**WHAT YOU SHOULD DO:** Copy each line of the records that contains the word "documentation".
──────
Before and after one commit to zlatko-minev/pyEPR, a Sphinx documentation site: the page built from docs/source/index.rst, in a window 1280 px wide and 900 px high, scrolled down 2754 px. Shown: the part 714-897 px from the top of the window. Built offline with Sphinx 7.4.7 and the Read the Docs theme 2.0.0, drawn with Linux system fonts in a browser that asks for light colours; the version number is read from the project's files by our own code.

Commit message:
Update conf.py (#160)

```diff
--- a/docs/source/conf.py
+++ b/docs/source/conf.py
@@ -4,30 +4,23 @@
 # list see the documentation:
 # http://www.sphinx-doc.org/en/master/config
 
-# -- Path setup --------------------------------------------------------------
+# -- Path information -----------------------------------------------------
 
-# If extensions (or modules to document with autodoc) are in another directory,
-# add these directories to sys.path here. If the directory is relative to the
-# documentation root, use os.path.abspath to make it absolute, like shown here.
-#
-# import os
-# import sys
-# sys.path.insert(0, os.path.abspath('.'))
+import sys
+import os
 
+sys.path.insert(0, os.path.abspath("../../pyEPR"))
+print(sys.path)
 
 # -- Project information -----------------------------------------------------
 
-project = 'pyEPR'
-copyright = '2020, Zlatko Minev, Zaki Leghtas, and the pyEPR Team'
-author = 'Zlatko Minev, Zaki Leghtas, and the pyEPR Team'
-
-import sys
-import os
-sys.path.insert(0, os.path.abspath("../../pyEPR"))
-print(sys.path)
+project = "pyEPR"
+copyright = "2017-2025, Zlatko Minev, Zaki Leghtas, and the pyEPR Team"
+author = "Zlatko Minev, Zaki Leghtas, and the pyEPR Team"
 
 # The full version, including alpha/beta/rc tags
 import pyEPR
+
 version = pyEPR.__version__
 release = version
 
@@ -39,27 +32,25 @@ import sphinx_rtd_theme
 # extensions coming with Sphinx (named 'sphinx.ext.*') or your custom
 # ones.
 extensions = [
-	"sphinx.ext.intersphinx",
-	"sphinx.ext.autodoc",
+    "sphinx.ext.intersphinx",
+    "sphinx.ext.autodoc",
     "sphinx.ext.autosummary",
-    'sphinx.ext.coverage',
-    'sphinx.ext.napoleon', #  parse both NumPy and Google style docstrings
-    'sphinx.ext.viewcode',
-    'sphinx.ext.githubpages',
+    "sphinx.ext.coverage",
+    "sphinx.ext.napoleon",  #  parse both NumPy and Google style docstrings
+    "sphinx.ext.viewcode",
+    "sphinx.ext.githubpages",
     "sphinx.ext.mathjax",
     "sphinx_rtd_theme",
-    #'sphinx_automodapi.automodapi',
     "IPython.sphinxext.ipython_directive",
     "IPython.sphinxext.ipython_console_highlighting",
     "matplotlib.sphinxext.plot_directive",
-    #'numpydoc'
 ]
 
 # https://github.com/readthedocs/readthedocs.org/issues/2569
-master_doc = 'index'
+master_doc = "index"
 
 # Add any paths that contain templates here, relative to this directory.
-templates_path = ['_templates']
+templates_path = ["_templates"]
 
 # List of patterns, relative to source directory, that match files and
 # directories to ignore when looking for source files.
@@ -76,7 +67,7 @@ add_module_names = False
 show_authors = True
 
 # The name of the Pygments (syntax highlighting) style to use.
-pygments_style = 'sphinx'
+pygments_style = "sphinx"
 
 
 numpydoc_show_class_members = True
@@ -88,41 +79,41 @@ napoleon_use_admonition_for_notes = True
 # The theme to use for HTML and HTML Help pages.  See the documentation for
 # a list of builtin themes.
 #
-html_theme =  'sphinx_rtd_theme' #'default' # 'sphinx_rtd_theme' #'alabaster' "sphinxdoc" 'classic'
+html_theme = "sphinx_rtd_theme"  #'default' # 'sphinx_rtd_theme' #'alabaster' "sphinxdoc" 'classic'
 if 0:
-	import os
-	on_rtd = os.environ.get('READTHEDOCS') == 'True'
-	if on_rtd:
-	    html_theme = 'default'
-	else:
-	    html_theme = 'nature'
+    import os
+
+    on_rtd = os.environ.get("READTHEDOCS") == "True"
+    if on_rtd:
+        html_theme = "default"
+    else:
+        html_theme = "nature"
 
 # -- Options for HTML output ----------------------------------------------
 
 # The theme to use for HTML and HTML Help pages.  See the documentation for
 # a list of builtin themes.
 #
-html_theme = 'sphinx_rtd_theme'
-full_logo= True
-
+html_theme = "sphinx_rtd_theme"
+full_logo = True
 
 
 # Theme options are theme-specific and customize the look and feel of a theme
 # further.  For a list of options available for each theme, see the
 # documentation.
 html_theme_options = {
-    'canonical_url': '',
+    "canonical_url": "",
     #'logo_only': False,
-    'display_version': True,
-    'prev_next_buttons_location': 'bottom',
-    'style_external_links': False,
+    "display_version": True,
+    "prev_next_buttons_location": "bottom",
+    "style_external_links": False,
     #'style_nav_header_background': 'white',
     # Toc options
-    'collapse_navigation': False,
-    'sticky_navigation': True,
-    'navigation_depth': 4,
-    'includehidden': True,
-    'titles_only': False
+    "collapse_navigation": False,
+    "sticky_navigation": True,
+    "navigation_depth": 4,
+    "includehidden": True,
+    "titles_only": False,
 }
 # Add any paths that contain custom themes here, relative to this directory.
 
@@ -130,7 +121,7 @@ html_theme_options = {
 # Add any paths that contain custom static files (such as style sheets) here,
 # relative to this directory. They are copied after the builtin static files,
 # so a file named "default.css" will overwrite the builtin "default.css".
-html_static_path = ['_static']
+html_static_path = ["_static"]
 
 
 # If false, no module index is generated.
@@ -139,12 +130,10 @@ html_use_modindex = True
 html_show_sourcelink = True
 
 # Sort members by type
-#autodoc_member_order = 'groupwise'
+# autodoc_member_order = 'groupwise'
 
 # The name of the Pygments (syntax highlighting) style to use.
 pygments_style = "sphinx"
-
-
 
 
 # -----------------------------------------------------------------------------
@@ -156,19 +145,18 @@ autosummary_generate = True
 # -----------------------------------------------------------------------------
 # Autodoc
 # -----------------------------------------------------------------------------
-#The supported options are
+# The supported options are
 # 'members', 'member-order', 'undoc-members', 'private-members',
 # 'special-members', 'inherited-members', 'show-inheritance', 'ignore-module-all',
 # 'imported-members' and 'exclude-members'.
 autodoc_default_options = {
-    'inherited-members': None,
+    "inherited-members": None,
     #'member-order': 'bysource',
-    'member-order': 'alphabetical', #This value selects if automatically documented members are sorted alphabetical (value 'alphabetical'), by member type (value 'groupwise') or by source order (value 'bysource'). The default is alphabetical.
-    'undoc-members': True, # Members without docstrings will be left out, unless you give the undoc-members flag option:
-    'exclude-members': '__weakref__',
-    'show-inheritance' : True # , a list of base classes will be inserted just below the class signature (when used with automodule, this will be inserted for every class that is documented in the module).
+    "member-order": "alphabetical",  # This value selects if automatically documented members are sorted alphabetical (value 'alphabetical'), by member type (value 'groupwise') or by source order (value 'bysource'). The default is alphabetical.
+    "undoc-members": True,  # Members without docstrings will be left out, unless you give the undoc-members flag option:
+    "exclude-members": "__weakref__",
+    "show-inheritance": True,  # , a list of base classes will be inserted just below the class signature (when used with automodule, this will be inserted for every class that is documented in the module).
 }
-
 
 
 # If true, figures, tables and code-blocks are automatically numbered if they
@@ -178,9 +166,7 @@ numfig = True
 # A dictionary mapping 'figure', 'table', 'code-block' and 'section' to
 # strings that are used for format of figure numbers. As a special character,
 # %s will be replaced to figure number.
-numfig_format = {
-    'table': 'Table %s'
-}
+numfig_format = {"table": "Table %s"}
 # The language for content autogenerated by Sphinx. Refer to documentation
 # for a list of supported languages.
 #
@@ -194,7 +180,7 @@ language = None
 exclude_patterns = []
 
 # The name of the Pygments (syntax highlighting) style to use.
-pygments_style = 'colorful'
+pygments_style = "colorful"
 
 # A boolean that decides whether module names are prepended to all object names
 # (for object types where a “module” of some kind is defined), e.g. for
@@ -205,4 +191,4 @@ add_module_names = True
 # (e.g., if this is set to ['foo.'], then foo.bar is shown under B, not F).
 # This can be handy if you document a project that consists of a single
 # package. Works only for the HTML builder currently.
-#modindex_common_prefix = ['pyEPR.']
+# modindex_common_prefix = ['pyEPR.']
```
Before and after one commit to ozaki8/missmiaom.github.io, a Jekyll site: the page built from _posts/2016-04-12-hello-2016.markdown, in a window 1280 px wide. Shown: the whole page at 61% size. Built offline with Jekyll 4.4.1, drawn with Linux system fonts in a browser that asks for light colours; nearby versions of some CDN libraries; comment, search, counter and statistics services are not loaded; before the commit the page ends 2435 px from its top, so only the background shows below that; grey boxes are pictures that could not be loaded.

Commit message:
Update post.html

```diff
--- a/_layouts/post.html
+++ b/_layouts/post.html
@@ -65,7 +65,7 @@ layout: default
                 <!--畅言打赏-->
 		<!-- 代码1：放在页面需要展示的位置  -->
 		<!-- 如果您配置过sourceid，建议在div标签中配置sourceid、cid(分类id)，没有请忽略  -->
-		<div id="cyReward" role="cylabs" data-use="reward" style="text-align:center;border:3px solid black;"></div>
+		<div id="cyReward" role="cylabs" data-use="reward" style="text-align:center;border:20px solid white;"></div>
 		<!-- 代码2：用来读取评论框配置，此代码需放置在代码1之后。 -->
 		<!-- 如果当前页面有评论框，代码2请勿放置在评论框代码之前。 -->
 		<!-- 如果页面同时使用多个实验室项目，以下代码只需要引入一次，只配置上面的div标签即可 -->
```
──────
**OUTPUT FOR THIS EXERCISE:**
Before and after one commit to zlatko-minev/pyEPR, a Sphinx documentation site: the page built from docs/source/index.rst, in a window 1280 px wide and 900 px high, scrolled down 2754 px. Shown: the part 714-897 px from the top of the window. Built offline with Sphinx 7.4.7 and the Read the Docs theme 2.0.0, drawn with Linux system fonts in a browser that asks for light colours; the version number is read from the project's files by our own code.
 # list see the documentation:
-# documentation root, use os.path.abspath to make it absolute, like shown here.
 # The theme to use for HTML and HTML Help pages.  See the documentation for
 # The theme to use for HTML and HTML Help pages.  See the documentation for
 # documentation.
 # The language for content autogenerated by Sphinx. Refer to documentation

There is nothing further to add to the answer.